majority, including the two governments, need to move on. The DUP
cannot be allowed to paralyse the process of change." ENDS


Rabbitte Restates Plan For Pact With Fine Gael

Mark Brennock, Chief Political Correspondent

Mr Pat Rabbitte has restated his commitment to seeking a pre-
election pact with Fine Gael, but insisted that any alternative
government must be driven by Labour values.

In his speech to the party's Kildare North selection convention
last night, Mr Rabbitte said he would "confidently seek
endorsement" for his electoral strategy from a Labour Party
conference "at the appropriate time".

He also indicated that Labour and Fine Gael would agree a vote-
transfer pact for the forthcoming Kildare North and Meath by-

After senior party deputy Mr Brendan Howlin said at the weekend
that he would prefer Labour to fight the next general election as
an independent party, Mr Rabbitte said his view on this had been

"Peoplewant to know if at the next election they cast their vote
for the Labour Party, are we likely to be in government and with

"Other people will want to know if they cast their vote for Fianna
Fáil, will they be putting Sinn Féin in government. These are
reasonable questions that deserve straight answers. I have given
straight answers," Mr Rabbitte said.

While some party activists have expressed annoyance that Mr
Rabbitte announced his strategy without going through party
structures first, the party leader said he was "completely
satisfied that a substantial majority of Labour Party members do
not want to be confronted with a proposal that Labour returns
Fianna Fáil to government at this time".

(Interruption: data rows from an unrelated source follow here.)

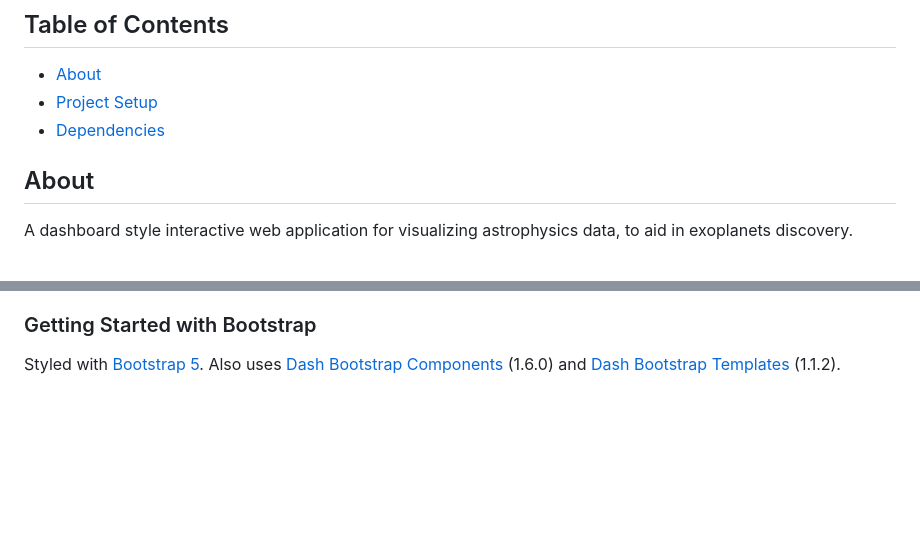
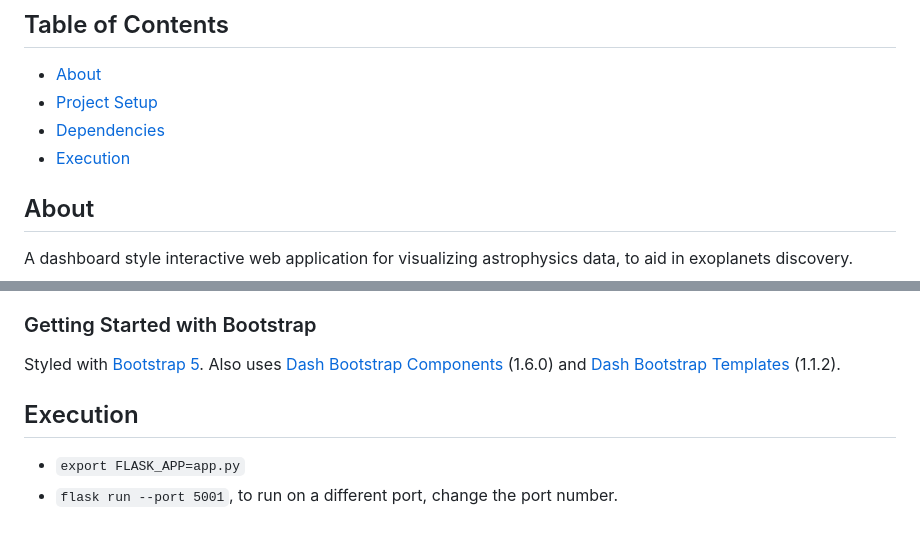
Before and after one commit to carlahnr/astrophysics-dashboard, a Markdown page: README.md, 2 parts joined by grey strips. Drawn GitHub-style; blank space fills up the shorter version.

```diff
--- a/README.md
+++ b/README.md
@@ -10,6 +10,7 @@
  - [About](#about)
  - [Project Setup](#project-setup)
  - [Dependencies](#dependencies)
+ - [Execution](#execution)
 
 ## About
  A dashboard style interactive web application for visualizing astrophysics data, to aid in exoplanets discovery.
@@ -53,3 +54,7 @@ Data manipulation uses [Pandas](https://pandas.pydata.org/getting_started.html)
 
 ### Getting Started with Bootstrap
 Styled with [Bootstrap 5](https://getbootstrap.com/docs/5.2/getting-started/download/). Also uses [Dash Bootstrap Components](https://dash-bootstrap-components.opensource.faculty.ai/docs/) (1.6.0) and [Dash Bootstrap Templates](https://pypi.org/project/dash-bootstrap-templates/) (1.1.2).
+
+## Execution
+- `export FLASK_APP=app.py`
+- `flask run --port 5001`, to run on a different port, change the port number.
```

This belief was based on meetings he had had with party members "up
and down the country", he said.

He said that in the last election "Labour took the honourable
stance of avoiding saying with whom we would form a partnership
government in advance of the election, and by election day it had
been mediated to the electorate as meaning there was no alternative
available to the outgoing combination of parties".

It was for this reason he wanted Labour to be very clear about its
intentions during the next election campaign.

© The Irish Times


RTE Item Borders On Blasphemy - Bishops

Patsy McGarry, Religious Affairs Correspondent

  Comedian Tommy Tiernan's performance on last Friday's Late Late
Show bordered "on blasphemy", a spokesman for Ireland's Catholic
bishops has said. "It is time for those responsible to be made
accountable," he said.

Meanwhile a priest has said that "naked anti- Catholicism" is
motivating change in Ireland.

Redemptorist Father Gerard Moloney said: "One can't help feeling
that many of those who are pushing the secular agenda are motivated
as much by naked anti-Catholicism as by a desire for a secular
Ireland." He said "the virulent anti-Catholicism of so much media
commentary today indicates as much".

Mr Martin Long, spokesman for the Irish Bishops' Conference,
commenting on last week's Late Late Show, said last night: "This is
a family show and, as RTÉ is a public service broadcaster, one
would expect there to be respect for the sincerely-held convictions
of the audience.

"When the price for cheap publicity borders on blasphemy, it is
time for those responsible to be held accountable," he added,
referring to senior management at RTÉ.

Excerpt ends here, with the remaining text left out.